The inflation rate rose to 19.86 percent in January compared to 18.13 percent a month earlier, Mr Ebo Duncan, Head of the Economic Statistics Unit, said on Friday.
The rate of inflation in January 2009 is the highest since February 2004.
Mr Duncan attributed the 1.73 percentage points increase in the rate to the depreciation of the cedi against major international currencies, the high import level and the fact that the country is now in the lean season.
“We expect that the rate of inflation may go up in February as food prices are going up, and the cedi is depreciating against major currencies,” Mr Duncan said.
The month-to-month change, which is the change in the CPI from previous month to the current month, recorded a rate of 2.64 percent.

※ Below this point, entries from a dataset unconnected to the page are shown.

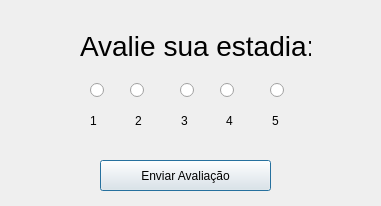
This is clientes/telaavaliacao.ui in ViniiGabriel/hotelQT as Qt 5 draws it before an edit. The edited form follows.
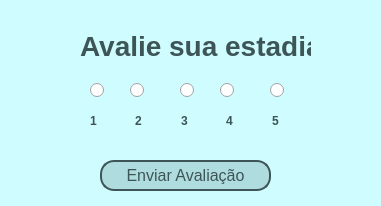
This is the edited form.

```diff
--- a/clientes/telaavaliacao.ui
+++ b/clientes/telaavaliacao.ui
@@ -13,6 +13,34 @@
   <property name="windowTitle">
    <string>Avalie sua estadia</string>
   </property>
+  <property name="styleSheet">
+   <string notr="true">QDialog{
+	background-color: #cffdff;
+}
+
+QPushButton{
+	background-color: #afdcde;
+	border-radius: 14px;
+	border: 2px solid #3d5557;
+	color: #3d5557;
+	font-size: 16px;
+}
+
+QPushButton::hover{
+	background-color: #b9faf4;
+}
+
+QLabel{
+	color: #3d5557;
+	font-weight:bold;
+}
+
+QLineEdit {
+	border-radius: 4px;
+	border: 1px solid #3d5557
+}
+</string>
+  </property>
   <widget class="QLabel" name="label_2">
    <property name="geometry">
     <rect>
@@ -25,6 +53,7 @@
    <property name="font">
     <font>
      <pointsize>21</pointsize>
+     <bold>true</bold>
     </font>
    </property>
    <property name="text">
```
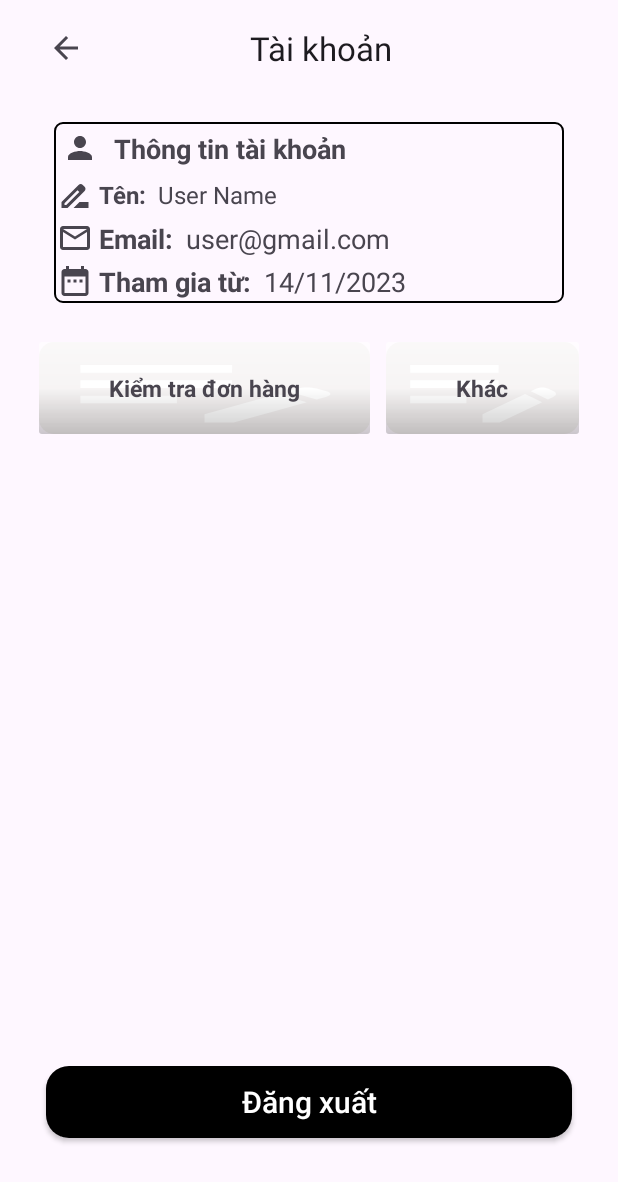
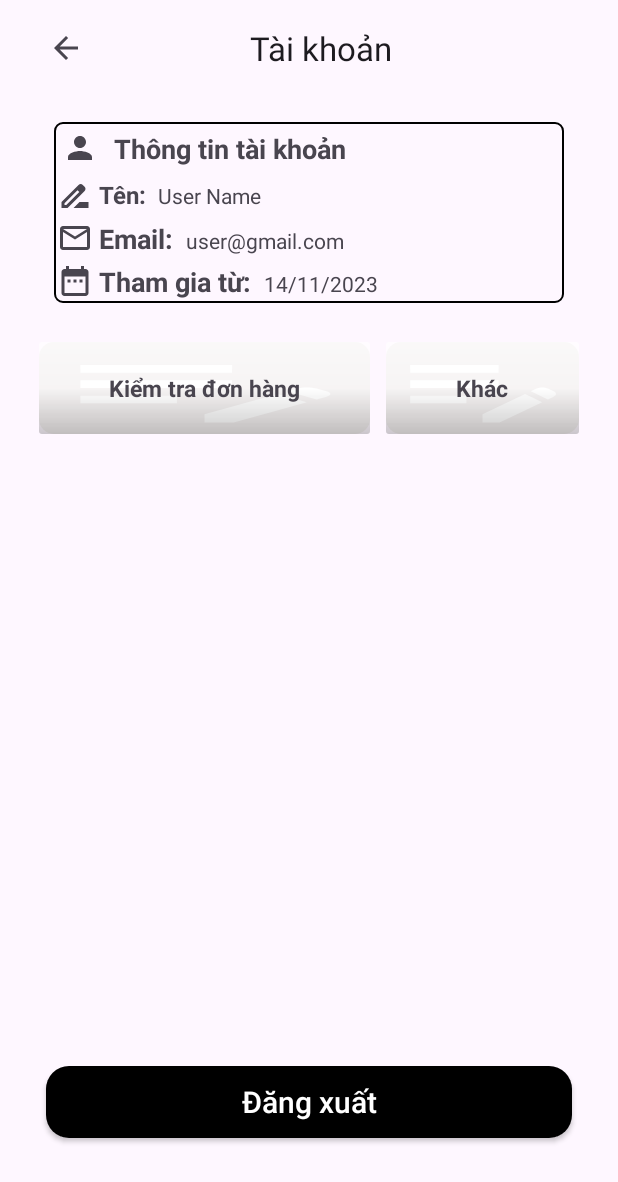
Before and after one commit to thanhhuydoan2002/Clothes_Store, an Android app: the layout profile_fragment.xml on its own in the app's theme, with its tools: preview values and no code run, on a phone screen of 412 x 824 dp. Shown: the top 1182 px of the screen. Run offline under Robolectric (Android 15) with nearby library versions, the phone set to English and light mode, and no system bars.

Commit message:
User profile displayed

```diff
--- a/app/src/main/java/com/example/tools_store_app/Models/UserModel.kt
+++ b/app/src/main/java/com/example/tools_store_app/Models/UserModel.kt
@@ -5,5 +5,6 @@ data class UserModel(
     var uid:String? = null,
     val uname :String? = null,
     val email :String? = null,
+    var createdDate :String? = null,
 
     )
--- a/app/src/main/res/layout/profile_fragment.xml
+++ b/app/src/main/res/layout/profile_fragment.xml
@@ -78,7 +78,6 @@
                     android:backgroundTint="@color/black"/>
 
                 <TextView
-                    android:id="@+id/tvEmail"
                     android:layout_width="wrap_content"
                     android:layout_height="wrap_content"
                     android:text="Tên: "
@@ -87,12 +86,12 @@
                     android:textStyle="bold"/>
 
                 <TextView
-                    android:id="@+id/tvEmailInfo"
+                    android:id="@+id/tvName"
                     android:layout_width="wrap_content"
                     android:layout_height="wrap_content"
                     android:layout_weight="1"
                     android:padding="2dp"
-                    android:textSize="16sp"
+                    android:textSize="14sp"
                     tools:text="User Name" />
             </LinearLayout>
 
@@ -109,7 +108,6 @@
                     android:backgroundTint="@color/black"/>
 
                 <TextView
-                    android:id="@+id/tvEmail1"
                     android:layout_width="wrap_content"
                     android:layout_height="wrap_content"
                     android:text="Email: "
@@ -118,12 +116,12 @@
                     android:textStyle="bold"/>
 
                 <TextView
-                    android:id="@+id/tvEmailInfo1"
+                    android:id="@+id/tvEmailInfo"
                     android:layout_width="wrap_content"
                     android:layout_height="wrap_content"
                     android:layout_weight="1"
                     android:padding="2dp"
-                    android:textSize="18sp"
+                    android:textSize="14sp"
                     tools:text="user@gmail.com" />
             </LinearLayout>
 
@@ -140,7 +138,7 @@
                     android:backgroundTint="@color/black"/>
 
                 <TextView
-                    android:id="@+id/tvEmail2"
+
                     android:layout_width="wrap_content"
                     android:layout_height="wrap_content"
                     android:text="Tham gia từ: "
@@ -149,12 +147,12 @@
                     android:textStyle="bold"/>
 
                 <TextView
-                    android:id="@+id/tvEmailInfo2"
+                    android:id="@+id/tvCreatedDate"
                     android:layout_width="wrap_content"
                     android:layout_height="wrap_content"
                     android:layout_weight="1"
                     android:padding="2dp"
-                    android:textSize="18sp"
+                    android:textSize="14sp"
                     tools:text="14/11/2023" />
             </LinearLayout>
 
```
Also changed, not shown: app/src/main/java/com/example/tools_store_app/ProfileFragment.kt (+42 -0 lines), app/src/main/java/com/example/tools_store_app/RegisterFragment.kt (+7 -0 lines).
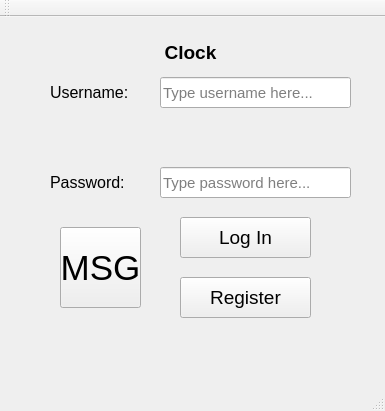
Before: the Qt Designer form mainwindow.ui in Smrajestic/LoginProjectQt, drawn with Qt 5.
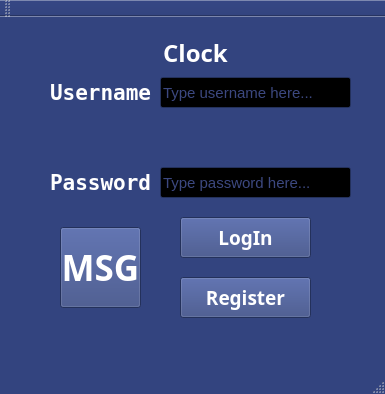
After: the same form once the commit is applied.

Commit message: Drugačen font, drugačna barva okna/gumbov

The edit to the form file:
```diff
--- a/mainwindow.ui
+++ b/mainwindow.ui
@@ -7,9 +7,424 @@
     <x>0</x>
     <y>0</y>
     <width>385</width>
-    <height>411</height>
+    <height>394</height>
    </rect>
   </property>
+  <property name="palette">
+   <palette>
+    <active>
+     <colorrole role="WindowText">
+      <brush brushstyle="SolidPattern">
+       <color alpha="255">
+        <red>255</red>
+        <green>255</green>
+        <blue>255</blue>
+       </color>
+      </brush>
+     </colorrole>
+     <colorrole role="Button">
+      <brush brushstyle="SolidPattern">
+       <color alpha="255">
+        <red>51</red>
+        <green>68</green>
+        <blue>127</blue>
+       </color>
+      </brush>
+     </colorrole>
+     <colorrole role="Light">
+      <brush brushstyle="SolidPattern">
+       <color alpha="255">
+        <red>76</red>
+        <green>102</green>
+        <blue>191</blue>
+       </color>
+      </brush>
+     </colorrole>
+     <colorrole role="Midlight">
+      <brush brushstyle="SolidPattern">
+       <color alpha="255">
+        <red>63</red>
+        <green>85</green>
+        <blue>159</blue>
+       </color>
+      </brush>
+     </colorrole>
+     <colorrole role="Dark">
+      <brush brushstyle="SolidPattern">
+       <color alpha="255">
+        <red>25</red>
+        <green>34</green>
+        <blue>63</blue>
+       </color>
+      </brush>
+     </colorrole>
+     <colorrole role="Mid">
+      <brush brushstyle="SolidPattern">
+       <color alpha="255">
+        <red>34</red>
+        <green>45</green>
+        <blue>84</blue>
+       </color>
+      </brush>
+     </colorrole>
+     <colorrole role="Text">
+      <brush brushstyle="SolidPattern">
+       <color alpha="255">
+        <red>255</red>
+        <green>255</green>
+        <blue>255</blue>
+       </color>
+      </brush>
+     </colorrole>
+     <colorrole role="BrightText">
+      <brush brushstyle="SolidPattern">
+       <color alpha="255">
+        <red>255</red>
+        <green>255</green>
+        <blue>255</blue>
+       </color>
+      </brush>
+     </colorrole>
+     <colorrole role="ButtonText">
+      <brush brushstyle="SolidPattern">
+       <color alpha="255">
+        <red>255</red>
+        <green>255</green>
+        <blue>255</blue>
+       </color>
+      </brush>
+     </colorrole>
+     <colorrole role="Base">
+      <brush brushstyle="SolidPattern">
+       <color alpha="255">
+        <red>0</red>
+        <green>0</green>
+        <blue>0</blue>
+       </color>
+      </brush>
+     </colorrole>
+     <colorrole role="Window">
+      <brush brushstyle="SolidPattern">
+       <color alpha="255">
+        <red>51</red>
+        <green>68</green>
+        <blue>127</blue>
+       </color>
+      </brush>
+     </colorrole>
+     <colorrole role="Shadow">
+      <brush brushstyle="SolidPattern">
+       <color alpha="255">
+        <red>0</red>
+        <green>0</green>
+        <blue>0</blue>
+       </color>
+      </brush>
+     </colorrole>
+     <colorrole role="AlternateBase">
+      <brush brushstyle="SolidPattern">
+       <color alpha="255">
+        <red>25</red>
+        <green>34</green>
+        <blue>63</blue>
+       </color>
+      </brush>
+     </colorrole>
+     <colorrole role="ToolTipBase">
+      <brush brushstyle="SolidPattern">
+       <color alpha="255">
+        <red>255</red>
+        <green>255</green>
+        <blue>220</blue>
+       </color>
+      </brush>
+     </colorrole>
+     <colorrole role="ToolTipText">
+      <brush brushstyle="SolidPattern">
+       <color alpha="255">
+        <red>0</red>
+        <green>0</green>
+        <blue>0</blue>
+       </color>
+      </brush>
+     </colorrole>
+    </active>
+    <inactive>
+     <colorrole role="WindowText">
+      <brush brushstyle="SolidPattern">
+       <color alpha="255">
+        <red>255</red>
+        <green>255</green>
+        <blue>255</blue>
+       </color>
+      </brush>
+     </colorrole>
+     <colorrole role="Button">
+      <brush brushstyle="SolidPattern">
+       <color alpha="255">
+        <red>51</red>
+        <green>68</green>
+        <blue>127</blue>
+       </color>
+      </brush>
+     </colorrole>
+     <colorrole role="Light">
+      <brush brushstyle="SolidPattern">
+       <color alpha="255">
+        <red>76</red>
+        <green>102</green>
+        <blue>191</blue>
+       </color>
+      </brush>
+     </colorrole>
+     <colorrole role="Midlight">
+      <brush brushstyle="SolidPattern">
+       <color alpha="255">
+        <red>63</red>
+        <green>85</green>
+        <blue>159</blue>
+       </color>
+      </brush>
+     </colorrole>
+     <colorrole role="Dark">
+      <brush brushstyle="SolidPattern">
+       <color alpha="255">
+        <red>25</red>
+        <green>34</green>
+        <blue>63</blue>
+       </color>
+      </brush>
+     </colorrole>
+     <colorrole role="Mid">
+      <brush brushstyle="SolidPattern">
+       <color alpha="255">
+        <red>34</red>
+        <green>45</green>
+        <blue>84</blue>
+       </color>
+      </brush>
+     </colorrole>
+     <colorrole role="Text">
+      <brush brushstyle="SolidPattern">
+       <color alpha="255">
+        <red>255</red>
+        <green>255</green>
+        <blue>255</blue>
+       </color>
+      </brush>
+     </colorrole>
+     <colorrole role="BrightText">
+      <brush brushstyle="SolidPattern">
+       <color alpha="255">
+        <red>255</red>
+        <green>255</green>
+        <blue>255</blue>
+       </color>
+      </brush>
+     </colorrole>
+     <colorrole role="ButtonText">
+      <brush brushstyle="SolidPattern">
+       <color alpha="255">
+        <red>255</red>
+        <green>255</green>
+        <blue>255</blue>
+       </color>
+      </brush>
+     </colorrole>
+     <colorrole role="Base">
+      <brush brushstyle="SolidPattern">
+       <color alpha="255">
+        <red>0</red>
+        <green>0</green>
+        <blue>0</blue>
+       </color>
+      </brush>
+     </colorrole>
+     <colorrole role="Window">
+      <brush brushstyle="SolidPattern">
+       <color alpha="255">
+        <red>51</red>
+        <green>68</green>
+        <blue>127</blue>
+       </color>
+      </brush>
+     </colorrole>
+     <colorrole role="Shadow">
+      <brush brushstyle="SolidPattern">
+       <color alpha="255">
+        <red>0</red>
+        <green>0</green>
+        <blue>0</blue>
+       </color>
+      </brush>
+     </colorrole>
+     <colorrole role="AlternateBase">
+      <brush brushstyle="SolidPattern">
+       <color alpha="255">
+        <red>25</red>
+        <green>34</green>
+        <blue>63</blue>
+       </color>
+      </brush>
+     </colorrole>
+     <colorrole role="ToolTipBase">
+      <brush brushstyle="SolidPattern">
+       <color alpha="255">
+        <red>255</red>
+        <green>255</green>
+        <blue>220</blue>
+       </color>
+      </brush>
+     </colorrole>
+     <colorrole role="ToolTipText">
+      <brush brushstyle="SolidPattern">
+       <color alpha="255">
+        <red>0</red>
+        <green>0</green>
+        <blue>0</blue>
+       </color>
+      </brush>
+     </colorrole>
+    </inactive>
+    <disabled>
+     <colorrole role="WindowText">
+      <brush brushstyle="SolidPattern">
+       <color alpha="255">
+        <red>25</red>
+        <green>34</green>
+        <blue>63</blue>
+       </color>
+      </brush>
+     </colorrole>
+     <colorrole role="Button">
+      <brush brushstyle="SolidPattern">
+       <color alpha="255">
+        <red>51</red>
+        <green>68</green>
+        <blue>127</blue>
+       </color>
+      </brush>
+     </colorrole>
+     <colorrole role="Light">
+      <brush brushstyle="SolidPattern">
+       <color alpha="255">
+        <red>76</red>
+        <green>102</green>
+        <blue>191</blue>
+       </color>
+      </brush>
+     </colorrole>
+     <colorrole role="Midlight">
+      <brush brushstyle="SolidPattern">
+       <color alpha="255">
+        <red>63</red>
+        <green>85</green>
+        <blue>159</blue>
+       </color>
+      </brush>
+     </colorrole>
+     <colorrole role="Dark">
+      <brush brushstyle="SolidPattern">
+       <color alpha="255">
+        <red>25</red>
+        <green>34</green>
+        <blue>63</blue>
+       </color>
+      </brush>
+     </colorrole>
+     <colorrole role="Mid">
+      <brush brushstyle="SolidPattern">
+       <color alpha="255">
+        <red>34</red>
+        <green>45</green>
+        <blue>84</blue>
+       </color>
+      </brush>
+     </colorrole>
+     <colorrole role="Text">
+      <brush brushstyle="SolidPattern">
+       <color alpha="255">
+        <red>25</red>
+        <green>34</green>
+        <blue>63</blue>
+       </color>
+      </brush>
+     </colorrole>
+     <colorrole role="BrightText">
+      <brush brushstyle="SolidPattern">
+       <color alpha="255">
+        <red>255</red>
+        <green>255</green>
+        <blue>255</blue>
+       </color>
+      </brush>
+     </colorrole>
+     <colorrole role="ButtonText">
+      <brush brushstyle="SolidPattern">
+       <color alpha="255">
+        <red>25</red>
+        <green>34</green>
+        <blue>63</blue>
+       </color>
+      </brush>
+     </colorrole>
+     <colorrole role="Base">
+      <brush brushstyle="SolidPattern">
+       <color alpha="255">
+        <red>51</red>
+        <green>68</green>
+        <blue>127</blue>
+       </color>
+      </brush>
+     </colorrole>
+     <colorrole role="Window">
+      <brush brushstyle="SolidPattern">
+       <color alpha="255">
+        <red>51</red>
+        <green>68</green>
+        <blue>127</blue>
+       </color>
+      </brush>
+     </colorrole>
+     <colorrole role="Shadow">
+      <brush brushstyle="SolidPattern">
+       <color alpha="255">
+        <red>0</red>
+        <green>0</green>
+        <blue>0</blue>
+       </color>
+      </brush>
+     </colorrole>
+     <colorrole role="AlternateBase">
+      <brush brushstyle="SolidPattern">
+       <color alpha="255">
+        <red>51</red>
+        <green>68</green>
+        <blue>127</blue>
+       </color>
+      </brush>
+     </colorrole>
+     <colorrole role="ToolTipBase">
+      <brush brushstyle="SolidPattern">
+       <color alpha="255">
+        <red>255</red>
+        <green>255</green>
+        <blue>220</blue>
+       </color>
+      </brush>
+     </colorrole>
+     <colorrole role="ToolTipText">
+      <brush brushstyle="SolidPattern">
+       <color alpha="255">
+        <red>0</red>
+        <green>0</green>
+        <blue>0</blue>
+       </color>
+      </brush>
+     </colorrole>
+    </disabled>
+   </palette>
+  </property>
   <property name="mouseTracking">
    <bool>false</bool>
   </property>
@@ -34,13 +449,16 @@
      <rect>
       <x>50</x>
       <y>60</y>
-      <width>91</width>
+      <width>101</width>
       <height>31</height>
      </rect>
     </property>
     <property name="font">
      <font>
-      <pointsize>12</pointsize>
+      <family>Terminal</family>
+      <pointsize>16</pointsize>
+      <weight>75</weight>
+      <bold>true</bold>
      </font>
     </property>
     <property name="text">
@@ -52,13 +470,16 @@
      <rect>
       <x>50</x>
       <y>150</y>
-      <width>91</width>
+      <width>101</width>
       <height>31</height>
      </rect>
     </property>
     <property name="font">
      <font>
-      <pointsize>12</pointsize>
+      <family>Terminal</family>
+      <pointsize>16</pointsize>
+      <weight>75</weight>
+      <bold>true</bold>
      </font>
     </property>
     <property name="text">
@@ -68,15 +489,18 @@
    <widget class="QLabel" name="Label">
     <property name="geometry">
      <rect>
-      <x>130</x>
+      <x>60</x>
       <y>100</y>
-      <width>131</width>
-      <height>41</height>
+      <width>271</width>
+      <height>61</height>
      </rect>
     </property>
     <property name="font">
      <font>
-      <pointsize>16</pointsize>
+      <family>Verdana</family>
+      <pointsize>26</pointsize>
+      <weight>75</weight>
+      <bold>true</bold>
      </font>
     </property>
     <property name="text">
@@ -95,6 +519,43 @@
       <height>31</height>
      </rect>
     </property>
+    <property name="palette">
+     <palette>
+      <active>
+       <colorrole role="Text">
+        <brush brushstyle="SolidPattern">
+         <color alpha="255">
+          <red>119</red>
+          <green>144</green>
+          <blue>255</blue>
+         </color>
+        </brush>
+       </colorrole>
+      </active>
+      <inactive>
+       <colorrole role="Text">
+        <brush brushstyle="SolidPattern">
+         <color alpha="255">
+          <red>119</red>
+          <green>144</green>
+          <blue>255</blue>
+         </color>
+        </brush>
+       </colorrole>
+      </inactive>
+      <disabled>
+       <colorrole role="Text">
+        <brush brushstyle="SolidPattern">
+         <color alpha="255">
+          <red>25</red>
+          <green>34</green>
+          <blue>63</blue>
+         </color>
+        </brush>
+       </colorrole>
+      </disabled>
+     </palette>
+    </property>
     <property name="font">
      <font>
       <pointsize>11</pointsize>
@@ -122,6 +583,43 @@
       <height>31</height>
      </rect>
     </property>
+    <property name="palette">
+     <palette>
+      <active>
+       <colorrole role="Text">
+        <brush brushstyle="SolidPattern">
+         <color alpha="255">
+          <red>119</red>
+          <green>144</green>
+          <blue>255</blue>
+         </color>
+        </brush>
+       </colorrole>
+      </active>
+      <inactive>
+       <colorrole role="Text">
+        <brush brushstyle="SolidPattern">
+         <color alpha="255">
+          <red>119</red>
+          <green>144</green>
+          <blue>255</blue>
+         </color>
+        </brush>
+       </colorrole>
+      </inactive>
+      <disabled>
+       <colorrole role="Text">
+        <brush brushstyle="SolidPattern">
+         <color alpha="255">
+          <red>25</red>
+          <green>34</green>
+          <blue>63</blue>
+         </color>
+        </brush>
+       </colorrole>
+      </disabled>
+     </palette>
+    </property>
     <property name="font">
      <font>
       <pointsize>11</pointsize>
@@ -148,11 +646,14 @@
     </property>
     <property name="font">
      <font>
+      <family>GungsuhChe</family>
       <pointsize>14</pointsize>
+      <weight>75</weight>
+      <bold>true</bold>
      </font>
     </property>
     <property name="text">
-     <string>Log In</string>
+     <string>LogIn</string>
     </property>
    </widget>
    <widget class="QPushButton" name="pushButton">
@@ -166,7 +667,10 @@
     </property>
     <property name="font">
      <font>
+      <family>GungsuhChe</family>
       <pointsize>26</pointsize>
+      <weight>75</weight>
+      <bold>true</bold>
      </font>
     </property>
     <property name="text">
@@ -184,7 +688,10 @@
     </property>
     <property name="font">
      <font>
+      <family>GungsuhChe</family>
       <pointsize>14</pointsize>
+      <weight>75</weight>
+      <bold>true</bold>
      </font>
     </property>
     <property name="text">
@@ -196,13 +703,14 @@
      <rect>
       <x>110</x>
       <y>20</y>
-      <width>161</width>
+      <width>171</width>
       <height>31</height>
      </rect>
     </property>
     <property name="font">
      <font>
-      <pointsize>14</pointsize>
+      <family>Segoe Print</family>
+      <pointsize>18</pointsize>
       <weight>75</weight>
       <bold>true</bold>
      </font>
```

That of December 2008 was 2.42 percent.
Mr Duncan said the level of inflation in January 2009 continued to be higher for the non-food group than the food group.
The contribution of the non-food and food groups in January stood at 11.11 and 8.75 percent respectively.
In the non-food group the contributions of hotels, cafés and restaurants; clothing and footwear, and housing, utilities sub-groups were highest in price change, contributing more than one percentage point to the annual rate of inflation.
Fish, bread and cereals sub-groups continue to contribute the largest to price change in the food group.
Inflation rates recorded in the regions range from 24.85 percent in the Northern region to 13.79 percent in the Volta Region.
Five regions recorded inflation rates above the national rate of 19.86 percent.